I haven't shouted out the monthly writing challenge in quite a while though I've talked about it in plenty of posts. The challenge is one of my favourite online communities and one I found it at exactly the right time. Two years ago I had finally managed to start writing upwards of 300 words every day for a few months. Then I had a baby in May 2014. I was a bit worried I would lose my writing momentum and was looking for a way to keep myself motivated. Then I stumbled on the challenge. It had simple rules: write a minimum of 500 words a day or edit for 1 hour. Tweet your word counts with the monthly hashtag and enter the count in a Googledocs spreadsheet. Super simple and super effective.

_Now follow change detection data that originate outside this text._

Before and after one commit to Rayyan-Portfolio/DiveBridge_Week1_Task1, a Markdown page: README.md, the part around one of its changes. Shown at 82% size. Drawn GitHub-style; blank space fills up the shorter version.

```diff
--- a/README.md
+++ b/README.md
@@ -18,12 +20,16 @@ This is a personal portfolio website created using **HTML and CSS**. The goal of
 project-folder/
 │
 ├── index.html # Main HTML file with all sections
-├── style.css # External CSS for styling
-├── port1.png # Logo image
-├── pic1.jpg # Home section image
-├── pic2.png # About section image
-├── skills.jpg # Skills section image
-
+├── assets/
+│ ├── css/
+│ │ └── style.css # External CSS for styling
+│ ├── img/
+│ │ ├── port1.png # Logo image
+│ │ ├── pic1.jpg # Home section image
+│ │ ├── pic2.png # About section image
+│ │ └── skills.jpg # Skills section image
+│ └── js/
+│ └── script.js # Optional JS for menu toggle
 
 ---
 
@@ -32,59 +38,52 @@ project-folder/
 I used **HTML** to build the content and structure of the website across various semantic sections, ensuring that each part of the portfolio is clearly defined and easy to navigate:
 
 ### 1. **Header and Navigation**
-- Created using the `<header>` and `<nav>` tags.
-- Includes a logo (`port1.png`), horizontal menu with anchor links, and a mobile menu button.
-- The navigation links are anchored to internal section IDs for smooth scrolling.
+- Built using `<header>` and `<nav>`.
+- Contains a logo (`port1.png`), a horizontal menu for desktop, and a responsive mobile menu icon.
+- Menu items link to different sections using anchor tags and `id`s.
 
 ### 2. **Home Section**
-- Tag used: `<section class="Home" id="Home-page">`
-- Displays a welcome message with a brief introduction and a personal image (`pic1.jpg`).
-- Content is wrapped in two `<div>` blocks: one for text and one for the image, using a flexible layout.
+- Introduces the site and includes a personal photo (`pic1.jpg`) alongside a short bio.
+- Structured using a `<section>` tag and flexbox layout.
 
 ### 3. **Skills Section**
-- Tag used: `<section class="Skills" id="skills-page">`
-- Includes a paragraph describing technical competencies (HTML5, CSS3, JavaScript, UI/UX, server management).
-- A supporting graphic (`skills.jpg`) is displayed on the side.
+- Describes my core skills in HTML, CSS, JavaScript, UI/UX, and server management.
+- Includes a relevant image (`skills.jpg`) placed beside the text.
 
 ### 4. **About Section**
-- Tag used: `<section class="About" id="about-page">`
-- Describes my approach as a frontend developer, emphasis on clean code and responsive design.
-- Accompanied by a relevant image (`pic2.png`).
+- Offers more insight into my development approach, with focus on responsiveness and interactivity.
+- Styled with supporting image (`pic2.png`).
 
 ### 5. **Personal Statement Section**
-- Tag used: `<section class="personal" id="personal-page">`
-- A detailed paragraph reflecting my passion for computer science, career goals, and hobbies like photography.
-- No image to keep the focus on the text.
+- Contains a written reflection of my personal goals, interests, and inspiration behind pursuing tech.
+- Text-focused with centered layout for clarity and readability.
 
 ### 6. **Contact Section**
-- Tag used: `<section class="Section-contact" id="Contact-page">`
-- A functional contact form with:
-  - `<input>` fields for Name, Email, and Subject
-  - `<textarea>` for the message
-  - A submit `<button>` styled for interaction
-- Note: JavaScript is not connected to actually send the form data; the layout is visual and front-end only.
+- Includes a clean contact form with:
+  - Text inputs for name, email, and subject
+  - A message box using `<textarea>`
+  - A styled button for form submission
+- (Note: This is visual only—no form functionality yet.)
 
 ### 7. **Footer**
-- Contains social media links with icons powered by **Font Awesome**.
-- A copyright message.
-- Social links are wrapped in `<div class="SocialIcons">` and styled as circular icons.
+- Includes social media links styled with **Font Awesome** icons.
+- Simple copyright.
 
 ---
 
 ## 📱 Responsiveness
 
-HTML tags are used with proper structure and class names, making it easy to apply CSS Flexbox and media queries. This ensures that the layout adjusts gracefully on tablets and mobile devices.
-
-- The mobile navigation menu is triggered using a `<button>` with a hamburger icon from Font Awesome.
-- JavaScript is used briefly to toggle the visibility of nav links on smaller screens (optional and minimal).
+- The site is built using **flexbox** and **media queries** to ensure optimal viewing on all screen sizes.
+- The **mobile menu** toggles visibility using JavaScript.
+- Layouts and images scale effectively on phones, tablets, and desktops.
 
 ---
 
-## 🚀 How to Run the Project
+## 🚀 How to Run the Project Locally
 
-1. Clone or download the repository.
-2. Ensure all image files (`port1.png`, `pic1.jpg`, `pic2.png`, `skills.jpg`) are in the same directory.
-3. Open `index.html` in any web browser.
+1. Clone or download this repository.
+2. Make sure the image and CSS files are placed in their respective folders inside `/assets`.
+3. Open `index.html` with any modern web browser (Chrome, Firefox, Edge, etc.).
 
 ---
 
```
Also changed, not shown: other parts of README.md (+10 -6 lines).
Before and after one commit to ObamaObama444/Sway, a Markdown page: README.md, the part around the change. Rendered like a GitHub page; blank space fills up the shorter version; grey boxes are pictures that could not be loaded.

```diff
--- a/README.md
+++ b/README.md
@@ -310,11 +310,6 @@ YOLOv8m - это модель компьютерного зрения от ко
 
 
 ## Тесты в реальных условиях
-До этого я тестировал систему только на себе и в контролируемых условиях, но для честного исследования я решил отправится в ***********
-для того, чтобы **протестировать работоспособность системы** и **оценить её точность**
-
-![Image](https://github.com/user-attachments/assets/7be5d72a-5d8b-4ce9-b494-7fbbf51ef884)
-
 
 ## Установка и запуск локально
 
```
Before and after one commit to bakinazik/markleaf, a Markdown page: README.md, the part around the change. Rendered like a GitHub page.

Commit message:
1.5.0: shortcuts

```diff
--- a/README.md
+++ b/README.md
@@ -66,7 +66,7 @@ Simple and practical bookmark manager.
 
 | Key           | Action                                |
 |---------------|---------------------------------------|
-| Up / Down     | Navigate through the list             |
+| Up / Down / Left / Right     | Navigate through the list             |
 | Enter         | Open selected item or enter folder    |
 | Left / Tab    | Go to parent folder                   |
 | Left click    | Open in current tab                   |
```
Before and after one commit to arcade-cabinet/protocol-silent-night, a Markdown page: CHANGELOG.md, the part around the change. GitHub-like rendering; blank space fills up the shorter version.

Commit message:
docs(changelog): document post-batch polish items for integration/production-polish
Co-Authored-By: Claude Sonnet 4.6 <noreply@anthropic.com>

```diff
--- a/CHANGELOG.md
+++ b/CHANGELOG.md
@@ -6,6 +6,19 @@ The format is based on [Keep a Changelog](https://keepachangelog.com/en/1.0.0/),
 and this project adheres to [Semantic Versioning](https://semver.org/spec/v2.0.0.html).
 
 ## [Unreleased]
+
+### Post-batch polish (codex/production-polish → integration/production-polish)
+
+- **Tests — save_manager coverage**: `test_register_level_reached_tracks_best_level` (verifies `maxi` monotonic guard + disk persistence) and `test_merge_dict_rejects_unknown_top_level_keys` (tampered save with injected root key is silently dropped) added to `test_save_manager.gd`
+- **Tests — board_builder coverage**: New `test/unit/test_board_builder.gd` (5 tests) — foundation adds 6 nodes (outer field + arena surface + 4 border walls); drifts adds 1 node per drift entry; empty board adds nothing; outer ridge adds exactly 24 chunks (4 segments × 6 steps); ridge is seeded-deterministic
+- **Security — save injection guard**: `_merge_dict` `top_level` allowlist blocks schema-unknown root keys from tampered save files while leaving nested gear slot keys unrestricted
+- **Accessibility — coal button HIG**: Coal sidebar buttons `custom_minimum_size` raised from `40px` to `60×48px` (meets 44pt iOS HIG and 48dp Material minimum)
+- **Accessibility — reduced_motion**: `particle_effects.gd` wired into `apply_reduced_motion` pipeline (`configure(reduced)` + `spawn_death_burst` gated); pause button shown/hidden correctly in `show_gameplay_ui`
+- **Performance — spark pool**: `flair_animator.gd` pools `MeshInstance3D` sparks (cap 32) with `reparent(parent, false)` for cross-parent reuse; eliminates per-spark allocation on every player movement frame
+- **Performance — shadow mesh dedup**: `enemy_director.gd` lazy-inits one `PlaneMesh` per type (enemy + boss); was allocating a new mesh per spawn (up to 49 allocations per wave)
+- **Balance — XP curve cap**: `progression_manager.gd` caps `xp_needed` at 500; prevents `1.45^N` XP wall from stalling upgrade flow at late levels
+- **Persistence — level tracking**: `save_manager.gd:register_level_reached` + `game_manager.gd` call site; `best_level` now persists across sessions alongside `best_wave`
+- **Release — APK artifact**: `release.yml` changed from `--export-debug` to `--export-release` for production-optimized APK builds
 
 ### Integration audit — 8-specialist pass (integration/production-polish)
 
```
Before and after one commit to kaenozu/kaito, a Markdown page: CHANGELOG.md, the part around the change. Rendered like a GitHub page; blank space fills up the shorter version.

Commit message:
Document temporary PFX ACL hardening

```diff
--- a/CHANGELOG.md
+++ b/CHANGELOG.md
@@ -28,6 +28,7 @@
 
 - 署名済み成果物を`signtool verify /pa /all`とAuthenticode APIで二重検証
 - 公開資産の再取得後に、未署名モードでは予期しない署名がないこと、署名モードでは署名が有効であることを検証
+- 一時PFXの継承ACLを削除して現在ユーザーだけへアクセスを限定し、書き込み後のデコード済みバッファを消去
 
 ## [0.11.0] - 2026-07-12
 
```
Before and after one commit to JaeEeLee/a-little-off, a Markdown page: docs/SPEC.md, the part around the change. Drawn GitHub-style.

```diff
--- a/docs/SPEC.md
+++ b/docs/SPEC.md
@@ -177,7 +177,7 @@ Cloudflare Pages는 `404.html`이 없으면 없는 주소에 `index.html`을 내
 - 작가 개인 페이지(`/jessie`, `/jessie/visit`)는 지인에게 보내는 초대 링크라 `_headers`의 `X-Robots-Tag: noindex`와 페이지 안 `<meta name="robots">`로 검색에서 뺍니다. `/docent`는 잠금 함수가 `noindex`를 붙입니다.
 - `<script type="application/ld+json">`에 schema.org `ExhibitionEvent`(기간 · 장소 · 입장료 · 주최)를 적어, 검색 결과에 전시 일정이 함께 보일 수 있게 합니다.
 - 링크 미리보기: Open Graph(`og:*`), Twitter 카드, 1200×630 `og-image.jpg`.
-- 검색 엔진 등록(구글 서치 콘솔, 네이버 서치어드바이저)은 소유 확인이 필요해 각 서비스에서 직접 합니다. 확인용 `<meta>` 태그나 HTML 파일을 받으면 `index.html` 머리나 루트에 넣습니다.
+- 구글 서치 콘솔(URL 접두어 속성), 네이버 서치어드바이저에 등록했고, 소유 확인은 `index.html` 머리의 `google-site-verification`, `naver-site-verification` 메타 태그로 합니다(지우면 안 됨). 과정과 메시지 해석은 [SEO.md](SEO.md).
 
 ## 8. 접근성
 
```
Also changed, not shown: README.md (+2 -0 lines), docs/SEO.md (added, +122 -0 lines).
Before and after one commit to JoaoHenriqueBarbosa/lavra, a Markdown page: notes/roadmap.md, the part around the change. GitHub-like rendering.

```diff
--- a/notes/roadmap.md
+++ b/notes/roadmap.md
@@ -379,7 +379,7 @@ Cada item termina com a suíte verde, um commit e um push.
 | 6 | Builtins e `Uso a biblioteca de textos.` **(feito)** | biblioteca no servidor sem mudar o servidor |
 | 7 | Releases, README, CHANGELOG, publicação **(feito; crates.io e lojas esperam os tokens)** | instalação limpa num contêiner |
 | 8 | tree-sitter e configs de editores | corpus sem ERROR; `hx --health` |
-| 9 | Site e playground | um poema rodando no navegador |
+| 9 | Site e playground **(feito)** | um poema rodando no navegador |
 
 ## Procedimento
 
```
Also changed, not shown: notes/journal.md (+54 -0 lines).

Since May 2014 I've logged over 300,000 words in the forms of novels, novellas and short stories. I've edited for over 100 hours and have 9 stories that will be published in the next 6-12 months. It typically takes me about 15-30 minutes to get 500-1,000 words. For example, I started a new project a little over a week ago and I'm already at 16,000 words. At the very least, by participating every day I log a minimum of 3500 words a week (this last week I logged 6,984 words) and can typically have a rough draft of a book done in 4 months (depending on what kind of book it is).
Writing is the thing that fuels everything else that I do. It's the thing that makes me the happiest and like Hugh Howey often writes, it's something I would gladly pay to do. Being productive only increases that happiness and actually finishing, formatting and putting together books has become my all time favourite thing to do.
I'm super grateful for all of the things, big and small, that have helped me get to this point and I'm always on the look out for more. More tips. More tricks. Anything that will help me grow as a writer and/or manage my time that little bit better. What about you? Do you set goals for your writing? What's helping you achieve them?
Til next time, happy writing!